Today in church, the choir taught the congregation a new hymn. At least it was new to us. About verse three, the congregation couldn’t hold – they had to (simply HAD to) join in… and the message resonated with everyone there.
I was reminded of the slogan at Bloom in the Desert where we attended several different Januarys when we vacationed near Palm Springs, CA: “We welcome all who welcome all.”
Wouldn’t it be grand if all people could exhibit that level of inclusivity?
Hallelujah! Love is grown in this place! I am so happy to worship in a place where “All Are Welcome.” I just wish we could cultivate more diversity in our little corner of Montana. We came from California 15 years ago. Our community in CA was made up of people from many ethnicities. I miss that! Montana does have a large Native American population, though. I wish more of them would move into southwest Montana!
Meet a couple of very talented brothers:
What can we – as diversity-loving citizens – do to encourage more of that “We Welcome All” attitude in our world?
Share some ideas with me.
I send my love to you. See you tomorrow (God willing) Love, JanBeek
When you hear the word “HOPE,” what comes to mind for you? Some folks might think of the opposite of despair. Some think of “faith” and see the words synonymously. Others might think of the old song, “Ya gotta have hope, all ya really need is hope.” You can hear it sung by the Damn Yankees star at this link: http://www.youtube.com/watch?v=Ry8CpIg2fvU
When I think of hope, I think of my eighteen-year-old granddaughter. Hope is spending this week in a motel. Not welcomed in her family, she is staying elsewhere so she has time to think about the privilege of living at home. A high school graduate, with a minimum wage job in town, she has responsibilities as a family member. Among other infractions (I won’t go into all of them here – my mom taught me not to wash my dirty linens in public), she has chosen to ignore her chores lately. It’s a long story, but bottom line is, “If you’re going to live here, you need to help out. One chore in the morning before you leave and one chore in the evening before you go to bed does not seem too much to ask.” Her parents have been driving her (about 5 miles each way up and down a very steep hill with a dangerously narrow road) to work and back. They are providing her meals, of course. But, in exchange, they expect her to be a help at home and to live by the family rules. Seems only fair, right?

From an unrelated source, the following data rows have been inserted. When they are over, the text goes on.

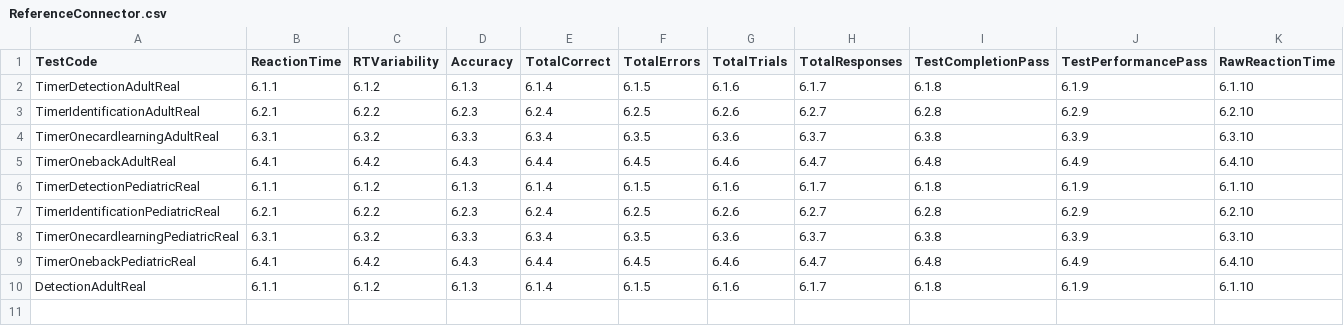
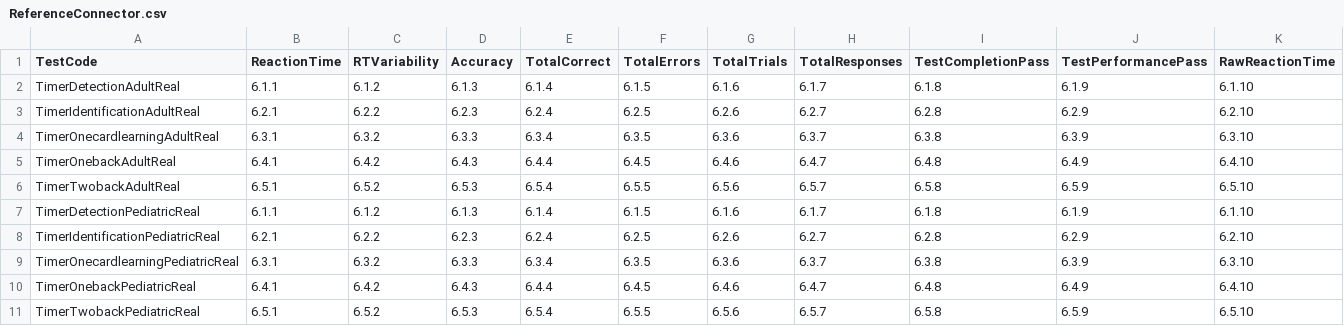
Before and after one commit to zchekir/dll, a CSV file: eSourcePlatform/Processor/csv/ReferenceConnector.csv, drawn as a sheet; only a part is shown; removed rows and columns are numbered as before the commit, all else as after; rows hold the shown columns only; the diff names each change by its address in the sheet, - before the commit and + after, or states it on an @@ line.

```diff
--- a/eSourcePlatform/Processor/csv/ReferenceConnector.csv
+++ b/eSourcePlatform/Processor/csv/ReferenceConnector.csv
+row 6: TimerTwobackAdultReal | 6.5.1 | 6.5.2 | 6.5.3 | 6.5.4 | 6.5.5 | 6.5.6 | 6.5.7 | 6.5.8 | 6.5.9 | 6.5.10
-row 10: DetectionAdultReal | 6.1.1 | 6.1.2 | 6.1.3 | 6.1.4 | 6.1.5 | 6.1.6 | 6.1.7 | 6.1.8 | 6.1.9 | 6.1.10
+row 11: TimerTwobackPediatricReal | 6.5.1 | 6.5.2 | 6.5.3 | 6.5.4 | 6.5.5 | 6.5.6 | 6.5.7 | 6.5.8 | 6.5.9 | 6.5.10
```
Also changed, not shown: eSourcePlatform/eSourcePlatform/CSPConnector.csv, 18 other files.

But, I am having a hard time with this. They haven’t heard from her all week and there’s no light on at night in the place where she is supposedly staying. I live two states away – and I can’t (and figure I shouldn’t) try to intervene. These are wise, educated, loving, caring parents – doing the best they know how – all I can do is pray. Worry is not a godly response. It’s the opposite of faith – the opposite of HOPE. The song says, “Ya gotta have hope – mustn’t sit around and mope.” However, my granddaughter has lived a sheltered, home-schooled life. She doesn’t have a driver’s license – much less a car – and she is suddenly alone, walking back and forth to work, no cell phone service (except for texting ability – and she’s not responding to texts – not from me or her parents).
The song goes on to say, “Nothin’s half as bad as it may appear, wait’ll next year…” I’m not very good at waiting. How about you? I’m a take-charge, fix-the-problem kind of person. But, this is beyond my ability to fix. It’s not mine to control. I am not in their shoes and I can’t judge. All I can do is pray. Will you pray with me, dear blogging friends?